What you will do: Your response should consist of one number, the count of lines below that contain "card".

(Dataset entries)
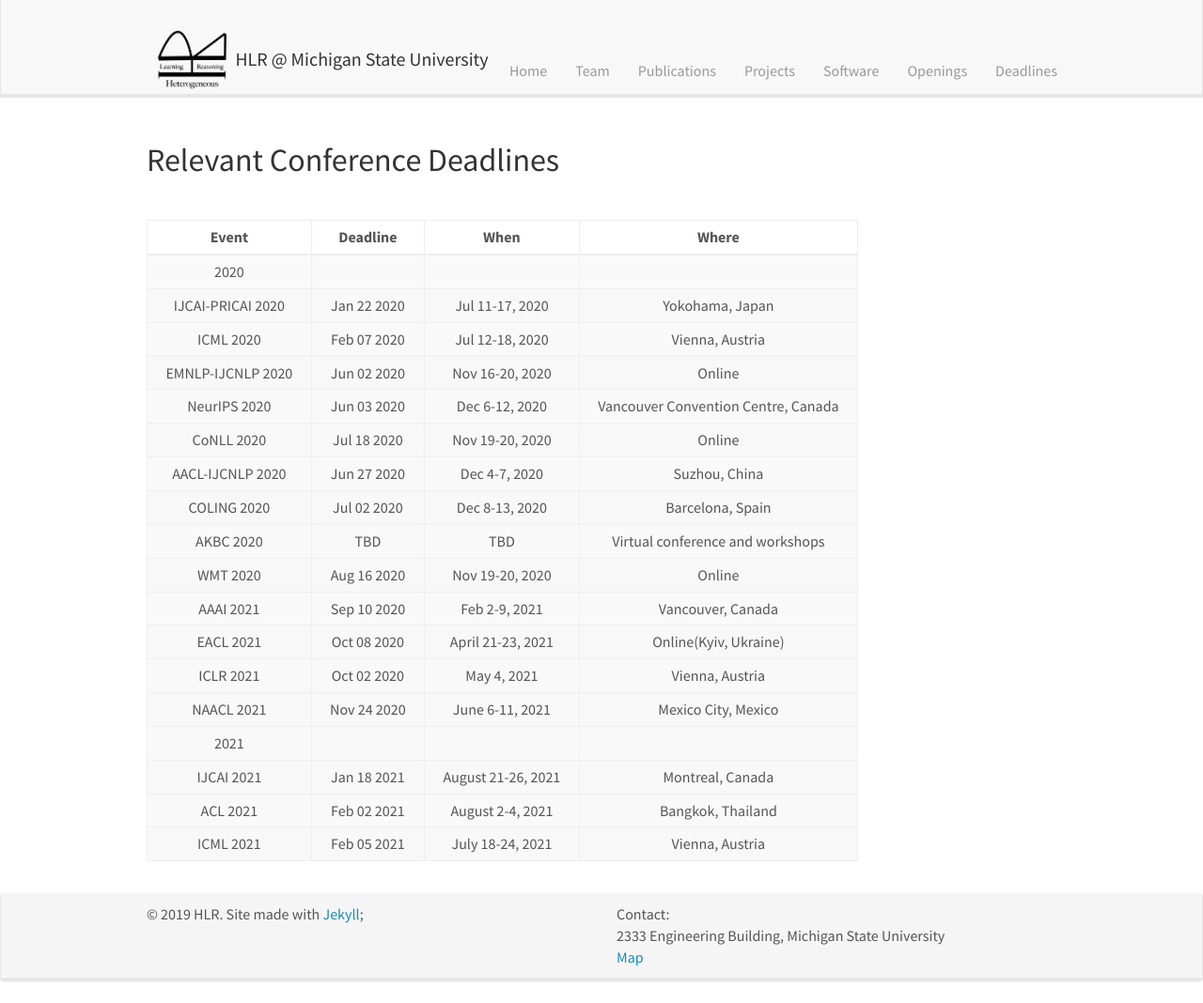
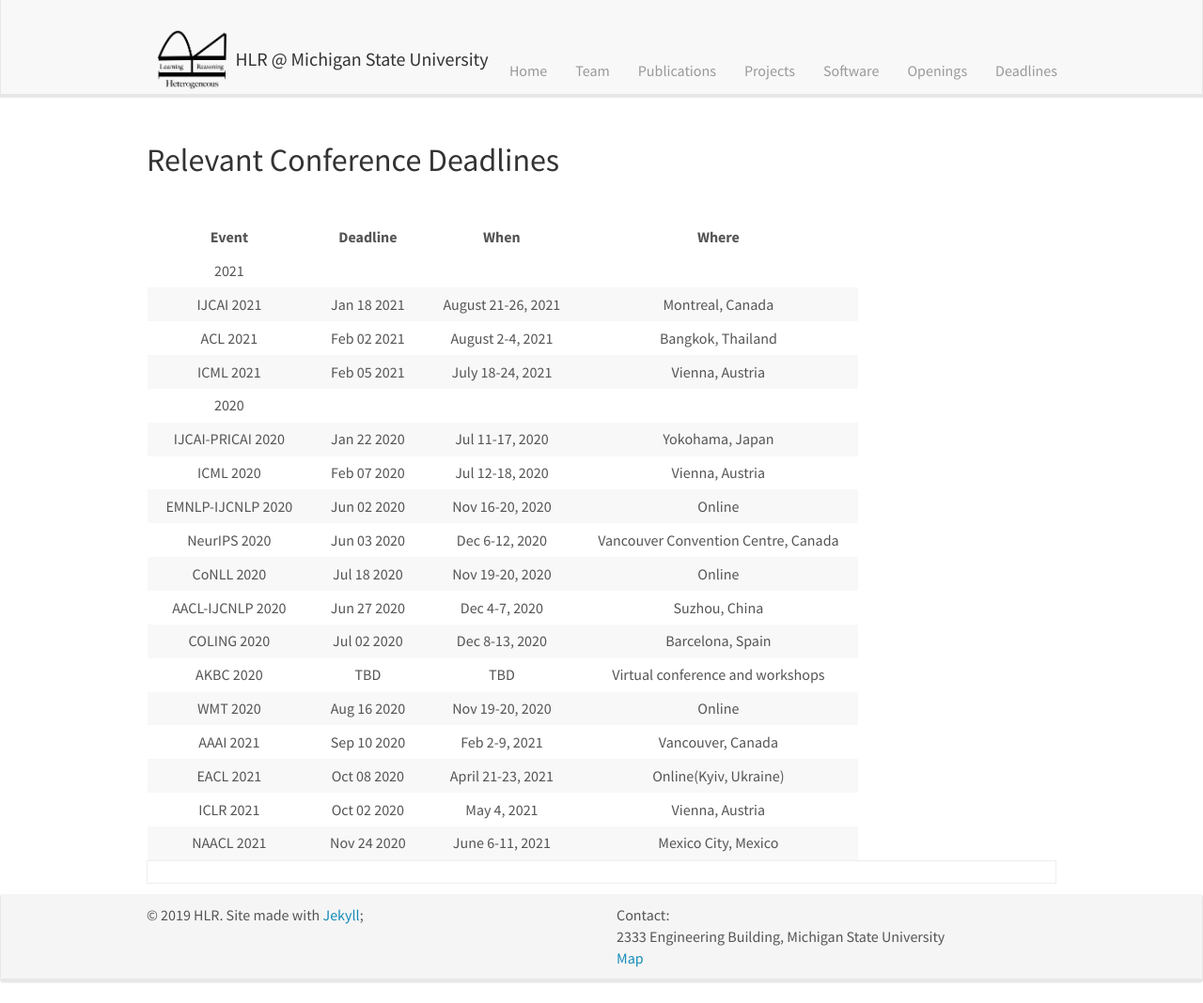
Before and after one commit to HLR/HLR.github.io, a Jekyll site: the page built from _pages/deadlines.md, in a window 1280 px wide and 1068 px high. Shown: the whole window at 94% size. Built offline with Jekyll 4.4.1, drawn with Linux system fonts in a browser that asks for light colours; nearby versions of some CDN libraries; part of the change alters nothing that is shown.

```diff
--- a/_pages/deadlines.md
+++ b/_pages/deadlines.md
@@ -14,6 +14,10 @@ permalink: /deadlines/
 
 | Event  |  Deadline  | When  |  Where  |
 |:-:|:-:|:-:|:-:|
+| 2021 |  |  |  |
+| &nbsp; IJCAI 2021  &nbsp; | &nbsp;  Jan 18 2021    &nbsp; | &nbsp;  August 21-26, 2021   &nbsp; | &nbsp;  Montreal, Canada &nbsp; |
+| &nbsp; ACL 2021  &nbsp; | &nbsp;  Feb 02 2021     &nbsp; | &nbsp;  August 2-4, 2021   &nbsp; | &nbsp;  Bangkok, Thailand &nbsp; |
+| &nbsp; ICML 2021  &nbsp; | &nbsp;  Feb 05 2021     &nbsp; | &nbsp;  July 18-24, 2021   &nbsp; | &nbsp; Vienna, Austria   &nbsp; |
 | 2020 |  |  |  |
 | &nbsp; IJCAI-PRICAI 2020 &nbsp; | &nbsp; Jan 22 2020  &nbsp; | &nbsp;  Jul 11-17, 2020 &nbsp; | &nbsp; Yokohama, Japan &nbsp; |
 | &nbsp; ICML 2020  &nbsp; | &nbsp;  Feb 07 2020   &nbsp; | &nbsp; Jul 12-18, 2020  &nbsp; | &nbsp;  Vienna, Austria &nbsp; |
@@ -28,10 +32,7 @@ permalink: /deadlines/
 | &nbsp; EACL 2021  &nbsp; | &nbsp;  Oct 08 2020   &nbsp; | &nbsp;  April 21-23, 2021 &nbsp; | &nbsp; Online(Kyiv, Ukraine)  &nbsp;|
 | &nbsp; ICLR 2021  &nbsp; | &nbsp;  Oct 02 2020    &nbsp; | &nbsp;  May 4, 2021   &nbsp; | &nbsp;  Vienna, Austria &nbsp; |
 | &nbsp; NAACL 2021  &nbsp; | &nbsp;  Nov 24 2020    &nbsp; | &nbsp;  June 6-11, 2021   &nbsp; | &nbsp;  Mexico City, Mexico &nbsp; |
-| 2021 |  |  |  |
-| &nbsp; IJCAI 2021  &nbsp; | &nbsp;  Jan 18 2021    &nbsp; | &nbsp;  August 21-26, 2021   &nbsp; | &nbsp;  Montreal, Canada &nbsp; |
-| &nbsp; ACL 2021  &nbsp; | &nbsp;  Feb 02 2021     &nbsp; | &nbsp;  August 2-4, 2021   &nbsp; | &nbsp;  Bangkok, Thailand &nbsp; |
-| &nbsp; ICML 2021  &nbsp; | &nbsp;  Feb 05 2021     &nbsp; | &nbsp;  July 18-24, 2021   &nbsp; | &nbsp; Vienna, Austria   &nbsp; |
+
 {:.table-striped .table-bordered}
 
 &nbsp;
```
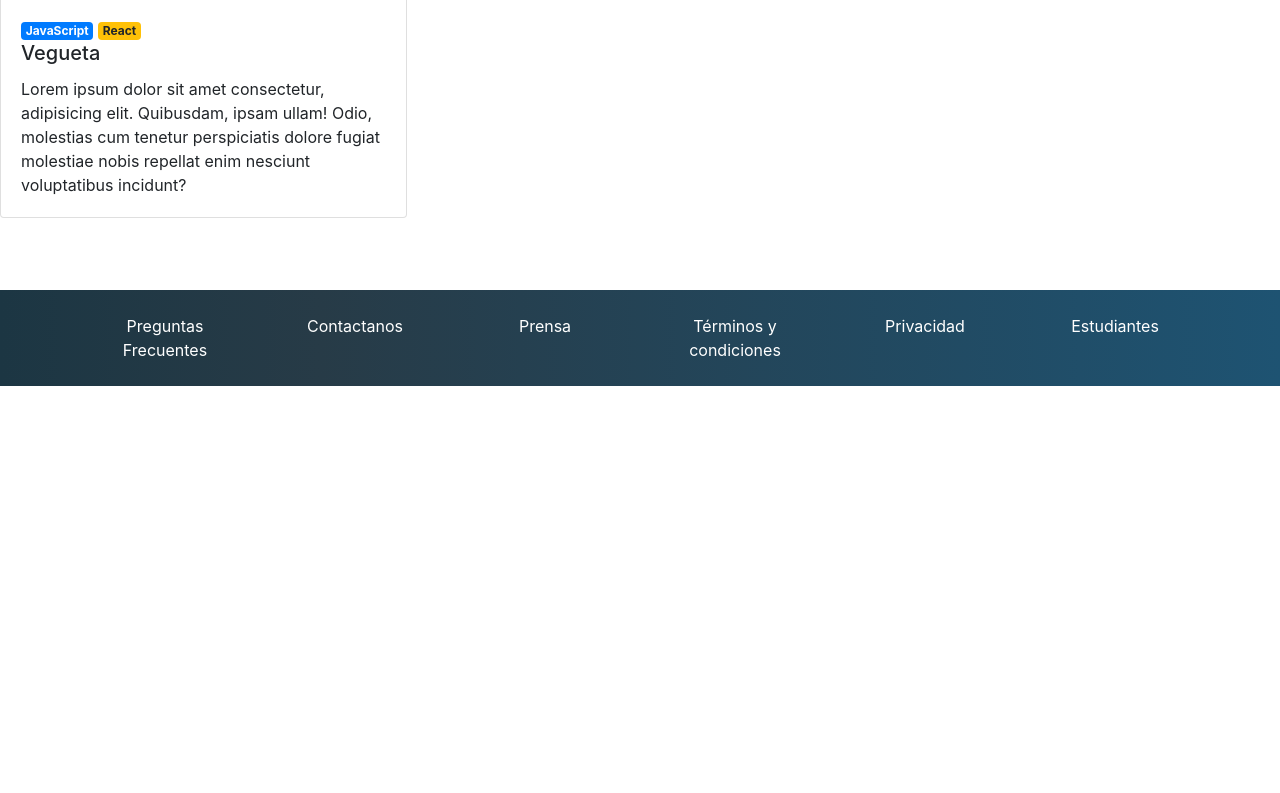
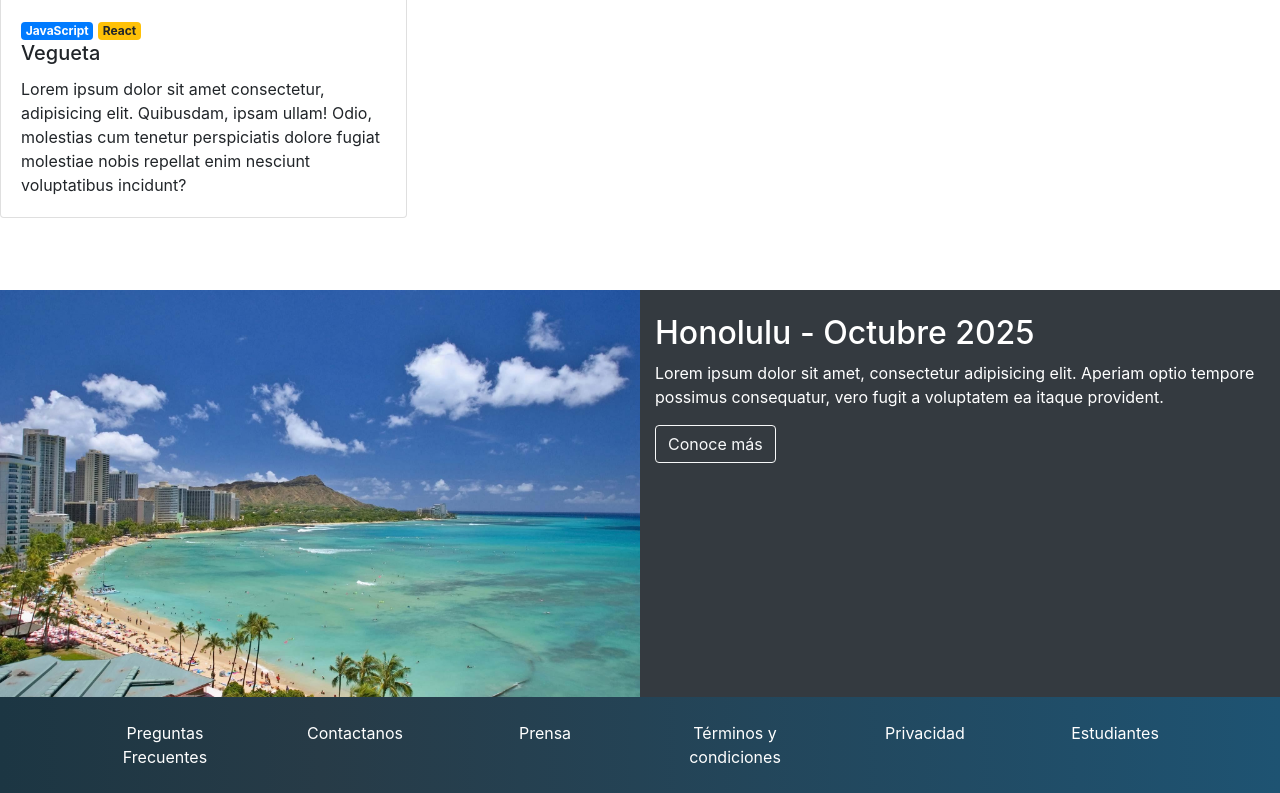
Before and after one commit to GiiOMY/Cp_Bootstrap_, a plain HTML site: page index.html in a window 1280 px wide. Shown: the part 1704-2497 px from the top of the page. Before the commit the page ends 2090 px from the top, so only its background shows below. Drawn offline with nearby package versions, Linux system fonts and the light colour scheme.

Commit message:
Seccion con lugar y fecha // contenedor fluido

```diff
--- a/index.css
+++ b/index.css
@@ -50,7 +50,15 @@
     object-fit: cover;
 }
 
+/* LUGAR Y FECHA */
+#place-time img {
+    max-width: 100%;
+}
 
+#place-time{
+    background-color:#343a40;
+    color:white;
+}
 
 
 
--- a/index.html
+++ b/index.html
@@ -152,7 +152,7 @@
             <!-- Contenedor targetas -->
             <div class="row">
                 <!-- col-md-6 = ocupa 6 espacios //Large Device ocupa 4 espacios // mb-4: margin-bottom -->
-                <div class="col-md-6 col-lg-4 mb-4 ">
+                <div class="col-md-6 col-lg-4 mb-4">
                     <div class="card">
                         <img class="card-img-top" src="tools/speakers/dvader.jpg" alt="Vegueta">
                         <div class="card-body">
@@ -182,7 +182,8 @@
                             <h5 class="card-title">Ultron</h5>
                             <p class="card-text">Lorem ipsum dolor sit amet consectetur, adipisicing elit. Quibusdam,
                                 ipsam ullam! Odio, molestias cum tenetur perspiciatis dolore fugiat molestiae nobis
-                                repellat enim nesciunt voluptatibus incidunt?</p>
+                                repellat enim nesciunt voluptatibus incidunt?
+                            </p>
                         </div>
                     </div>
                 </div>
@@ -199,8 +200,8 @@
                             <h5 class="card-title">Roronoa Zoro</h5>
                             <p class="card-text">Lorem ipsum dolor sit amet consectetur, adipisicing elit. Quibusdam,
                                 ipsam ullam! Odio, molestias cum tenetur perspiciatis dolore fugiat molestiae nobis
-                                repellat enim nesciunt voluptatibus incidunt?</p>
-
+                                repellat enim nesciunt voluptatibus incidunt?
+                            </p>
                         </div>
                     </div>
                 </div>
@@ -218,21 +219,40 @@
                             <p class="card-text">Lorem ipsum dolor sit amet consectetur, adipisicing elit. Quibusdam,
                                 ipsam ullam! Odio, molestias cum tenetur perspiciatis dolore fugiat molestiae nobis
                                 repellat enim nesciunt voluptatibus incidunt?</p>
-
                         </div>
                     </div>
                 </div>
             </div>
         </dic>
+    </section>
+    <!-- /SPEAKERS -->
 
+    <!-- LUGAR Y FECHA -->
+    <section id="place-time">
+        <!-- contenedor de ancho fluido -->
+        <div class="container-fluid">
+            <div class="row">
+                <!-- pl pr = padding left y rigth// col-lg6 = ocupa 6 en la grilla en dispositivos grandes -->
+                <div class="col-12 col-lg-6 pl-0 pr-0">
+                    <img src="tools/honolulu.jpg" alt="Honolulu">
+                </div>
+                <div class="col-12 col-lg-6 pt-4 pb-4 align-center">
+                    <h2>Honolulu - Octubre 2025</h2>
+                    <p>Lorem ipsum dolor sit amet, consectetur adipisicing elit. Aperiam optio tempore possimus consequatur, vero fugit a voluptatem ea itaque provident.
+                    </p>
+                    <a href="https://es.wikipedia.org/wiki/Honolulu" class="btn btn-outline-light" target="blank">Conoce más</a>
+                </div>
+            </div>
+        </div>
     </section>
+    <!-- /LUGAR Y FECHA  -->
 
 
 
 
 
 
-    <!-- /SPEAKERS -->
+
 
     <!-- FOOTER -->
 
```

Result of this task: 8